“Do your tried-and-true security basics,” Hammond advises.
According to Hammond, the GlobalMeet and vFairs vulnerabilities underscore the need for virtual conference vendors to make security as important a priority as functionality by assigning a full-time, permanent team to platform integrity.
“Make that their whole job forever,” he says. “They’re always testing. They’re always doing that QA quality assurance, but for security.”
Companies that stage virtual events on platforms like GlobalMeet and vFairs must take security more seriously as well, Hammond adds, by asking about security policies when evaluating platforms and requesting audit results.
“We can’t always blindly trust this potential solution or potential product that could give us what we want in the moment,” he says.
What virtual event attendees should do going forward to protect themselves from platform vulnerabilities, Huntress concedes, is less clear.

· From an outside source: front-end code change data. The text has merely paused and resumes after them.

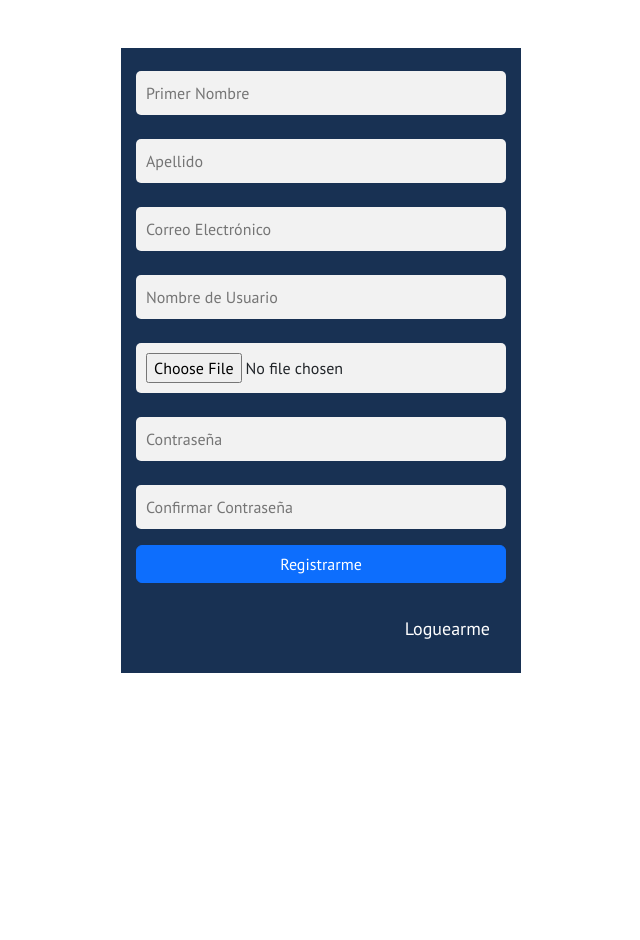
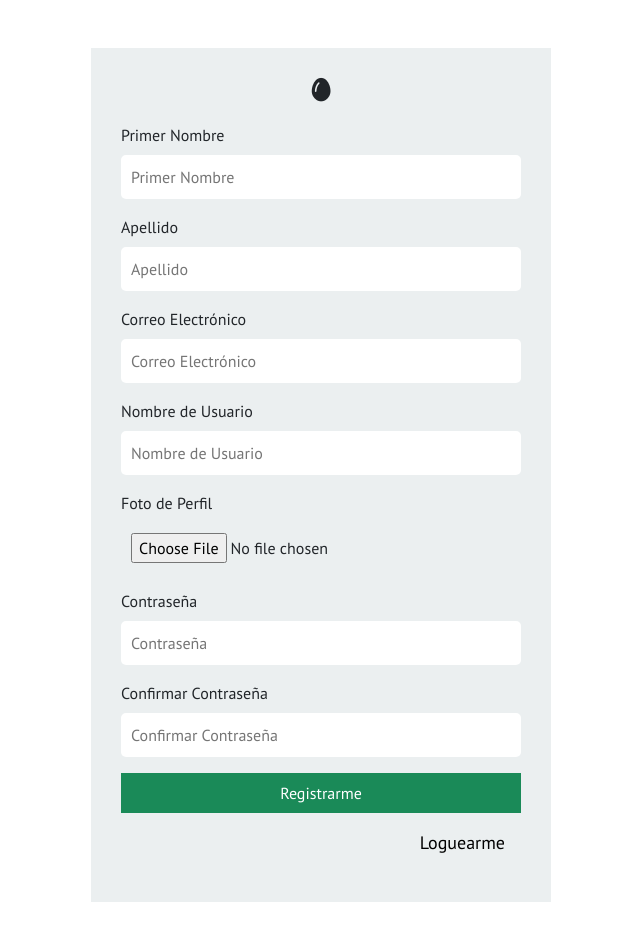
Before and after one commit to CleimerAnt/Callapp, a React (Vite) app in the folder frontproyectogym/: page /Registro in a window 1280 px wide. Shown: the top 940 px of the page, without its empty margins (319-959 px from the left). Before the commit the page ends 800 px from the top, so only its background shows below. Built offline with nearby package versions, Linux system fonts and the light colour scheme; a web font is replaced by a local one.

Commit message:
feat: rediseño de formularios de login y registro

```diff
--- a/frontproyectogym/src/Components/ContenedorAlimentos/ContenedorAlimentos.jsx
+++ b/frontproyectogym/src/Components/ContenedorAlimentos/ContenedorAlimentos.jsx
@@ -19,7 +19,7 @@ export default function ContenedorAlimentos({ aray = [], thead = [], ancho, elem
                 <tbody>
                     {aray.length === 0 ? (
                         <tr>
-                            <td colSpan={thead.length}>No hay contenido</td>
+                            <td colSpan={thead.length}>No hay alimentos</td>
                         </tr>
                     ) : (
                         aray.map((element, index) => (
--- a/frontproyectogym/src/Components/ContenedorPrincipal/ContenedorPrincipal.jsx
+++ b/frontproyectogym/src/Components/ContenedorPrincipal/ContenedorPrincipal.jsx
@@ -44,7 +44,7 @@ export default function ContenedorPrincipal({ fecha, contenedorFecha = [] }) {
                         <h4>Desayuno</h4>
                     </div>
                     {desayuno.length === 0 ? <>
-                        <h3>No hay contenido</h3>
+                        <h3>No hay alimentos</h3>
                         <div className={`${styles.link}`}>
                         <Link to={`/agregarAlimentos/${comida[0]}/${fecha ?? new Date().toISOString()}`}> Agregar alimentos</Link>
                         </div>
@@ -67,7 +67,7 @@ export default function ContenedorPrincipal({ fecha, contenedorFecha = [] }) {
                         <h4>Almuerzo</h4>
                     </div>
                     {almuerzo.length === 0 ? <>
-                        <h3>No hay contenido</h3>
+                        <h3>No hay alimentos</h3>
                         <div className={`${styles.link}`}>
                             <Link to={`/agregarAlimentos/${comida[1]}/${fecha}`}>Agregar alimentos</Link>
                         </div>
@@ -89,7 +89,7 @@ export default function ContenedorPrincipal({ fecha, contenedorFecha = [] }) {
                         <h4>Cena</h4>
                     </div>
                     {cena.length === 0 ? <>
-                        <h3>No hay contenido</h3>
+                        <h3>No hay alimentos</h3>
                         <div className={`${styles.link}`}>
                             <Link to={`/agregarAlimentos/${comida[2]}/${fecha}`}>Agregar alimentos</Link>
                         </div>
--- a/frontproyectogym/src/Components/FormularioRegistro/FormularioRegistro.jsx
+++ b/frontproyectogym/src/Components/FormularioRegistro/FormularioRegistro.jsx
@@ -43,8 +43,10 @@ export default function FormularioRegistro() {
     });
 
     return (
-        <Contenedor center={'d-flex align-items-center justify-content-center mb-5'}>
-            <form encType="multipart/form-data" className={`${styles.formulario} mt-5 d-flex flex-column`} onSubmit={onSubmit}>
+        <main className={styles.main} margin={'mt-5'}>
+    <section className={`${styles.contenedor} mt-5`}>
+        <form encType="multipart/form-data" className={`${styles.formulario}`} onSubmit={onSubmit}>
+            <i className={`fa-solid fa-egg ${styles.huevo}`}></i>
             <CampoInput
                 name='PrimerNombre'
                 type='text'
@@ -54,7 +56,6 @@ export default function FormularioRegistro() {
                 errors={errors}
                 placeholder='Primer Nombre'
             />
-
             <CampoInput
                 name='Apellido'
                 type='text'
@@ -64,7 +65,6 @@ export default function FormularioRegistro() {
                 errors={errors}
                 placeholder='Apellido'
             />
-
             <CampoInput
                 name='Email'
                 type='email'
@@ -74,7 +74,6 @@ export default function FormularioRegistro() {
                 errors={errors}
                 placeholder='Correo Electrónico'
             />
-
             <CampoInput
                 name='UserName'
                 type='text'
@@ -84,7 +83,6 @@ export default function FormularioRegistro() {
                 errors={errors}
                 placeholder='Nombre de Usuario'
             />
-
             <CampoInput
                 name='file'
                 type='file'
@@ -94,7 +92,6 @@ export default function FormularioRegistro() {
                 errors={errors}
                 placeholder='Foto de Perfil'
             />
-
             <CampoInput
                 name='Password'
                 type='password'
@@ -104,7 +101,6 @@ export default function FormularioRegistro() {
                 errors={errors}
                 placeholder='Contraseña'
             />
-
             <CampoInput
                 name='ConfirmarContraseña'
                 type='password'
@@ -115,13 +111,12 @@ export default function FormularioRegistro() {
                 placeholder='Confirmar Contraseña'
                 validate={value => value === watch('Password') || 'Las Contraseñas no coinciden'}
             />
-
-                <BotonForm tipoBoton='btn btn-primary' texto='Registrarme' />
-
+            <button className={styles.boton} type='submit'>Registrarme</button>
             <div className={`d-flex align-items-end p-3 ${styles.link}`}>
                 <Link to={'/'}>Loguearme</Link>
             </div>
         </form>
-        </Contenedor>
+    </section>
+</main>
     );
 }
--- a/frontproyectogym/src/Components/FormularioRegistro/FormularioRegistro.module.css
+++ b/frontproyectogym/src/Components/FormularioRegistro/FormularioRegistro.module.css
@@ -1,40 +1,67 @@
-.formulario div{
+.main {
+    display: flex;
+    align-items: center;
+    justify-content: center;
+    margin-bottom: 50px;
+}
+
+.formulario {
     display: flex;
     flex-direction: column;
 }
 
-.formulario label{
-    font-size: 0px;
+.formulario div {
+    display: flex;
+    flex-direction: column;
 }
 
-.formulario{
-    background-color: #183153;
-    padding: 15px;
-    width: 400px;
-
+.formulario span {
+    color: black;
+    font-size: 15px;
 }
 
-.formulario input{
-    background-color: #F2F2F2;
-    border: none;
+.label {
+    font-weight: bold;
+}
+
+.contenedor {
+    background-color: #EBEFF0;
+    padding: 30px;
+}
+
+.contenedor input {
+    width: 400px;
     padding: 10px;
     border-radius: 5px;
+    border: none;
 }
 
-.link a{
+.boton {
+    background-color: #1a8a58;
+    color: white;
+    padding: 8px;
+    border: none;
+    transition: background-color 0.3s ease;
+}
+
+.boton:hover {
+    background-color: #137a48;
+}
+
+.huevo {
+    margin-bottom: 20px;
+    text-align: center;
+    font-size: 25px;
+}
+
+.link a {
     list-style: none;
     text-decoration: none;
-    color: white;
+    color: black;
     font-size: 18px;
-    transition: color 0.5s;
+    transition: color 0.3s;
 }
 
-.link a:hover{
+.link a:hover {
     color: #FF9800;
 }
-
-span{
-    color: white;
-    font-size: 13px;
-    margin-top: 5px;
-}
--- a/frontproyectogym/src/Components/Login/Login.jsx
+++ b/frontproyectogym/src/Components/Login/Login.jsx
@@ -39,35 +39,37 @@ export default function Login() {
     }, [user, hasAuthenticated]);
 
     return (
-        <Contenedor center={'d-flex align-items-center justify-content-center'}>
-            <form onSubmit={onsubmit} className={`${styles.formulario} mt-5 d-flex flex-column `}>
+        <main className={styles.main} margin={'mt-5'}>
+            <section className={`${styles.contenedor} mt-5`}>
+                <form onSubmit={onsubmit} className={`${styles.formulario}`}>
+                <i className={`fa-solid fa-egg ${styles.huevo}`}></i>
                         <CampoInput
                         name='email'
                         type='email'
-                    label='Correo Electronico'
+                        label={'Correo Electonico'}
                         register={register}
                         required={true}
-                    placeholder={"Nombre de Usuario"}
+                        placeholder={"Micorreo@gmail.com"}
                         errors={errors}
                         />
 
                         <CampoInput
                         name='password'
+                        label={'Contraseña'}
                         type='password'
-                    placeholder={"Contraseña"}
-                    label='Contraseña'
                         register={register}
                         required={true}
                         errors={errors}
                         />
 
-                <BotonForm tipoBoton={'btn btn-primary'} texto='Loguearme'/>
+                        <button className={styles.boton} type='submit'>Loguearme</button>
 
                         <div className={`d-flex align-items-end p-3 ${styles.link}`}>
                                 <Link to={'/Registro'}>Registrarme</Link>
                         </div>
                 </form>
-        </Contenedor>
+            </section>
+        </main>
     );
 }
 
--- a/frontproyectogym/src/Components/Login/Login.module.css
+++ b/frontproyectogym/src/Components/Login/Login.module.css
@@ -1,39 +1,67 @@
+.main{
+    display: flex;
+    align-items: center;
+    justify-content: center;
+}
+
+.formulario{
+    display: flex;
+    flex-direction: column;
+}
+
 .formulario div{
     display: flex;
     flex-direction: column;
 }
 
-.formulario label{
-    font-size: 0px;
+.formulario span{
+    color: black;
+    font-size: 15px;
 }
 
-.formulario{
-    background-color: #183153;
-    padding: 15px;
-    width: 400px;
-
+.label{
+    font-weight: bold;
 }
 
-.formulario input{
-    background-color: #F2F2F2;
-    border: none;
+
+.contenedor{
+    background-color: #EBEFF0;
+    padding: 30px;
+}
+
+.contenedor input{
+    width: 400px;
     padding: 10px;
     border-radius: 5px;
+    border: none;
 }
 
-.link a{
+.boton {
+    background-color: #1a8a58;
+    color: white;
+    padding: 8px;
+    border: none;
+    transition: background-color 0.3s ease;
+}
+
+.boton:hover {
+    background-color: #137a48;
+}
+
+.huevo{
+    margin-bottom: 20px;
+    text-align: center;
+    font-size: 25px;
+}
+
+.link a {
     list-style: none;
     text-decoration: none;
-    color: white;
+    color: black;
     font-size: 18px;
-    transition: color 0.5s;
+    transition: color 0.3s;
 }
 
-.link a:hover{
+.link a:hover {
     color: #FF9800;
 }
-
-span{
-    color: black;
-    margin-top: 5px;
-}
```
Also changed, not shown: frontproyectogym/src/assets/Logo.webp (added). Lines whose indentation alone changed are shown as unchanged.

“It’s a tough problem to solve,” says Hammond, noting that since the arrival of COVID-19 last year, virtual events have been essential tools for communication, collaboration, and community-building.
“That’s how we socialize, and there’s value in that,” he says. Using disposable, temporary email addresses and “sock puppet” accounts when registering for virtual conferences isn’t viable either, adds Hammond, who calls vigilance the best available option at present for most channel pros.
“I would encourage them to stay in the know,” he says.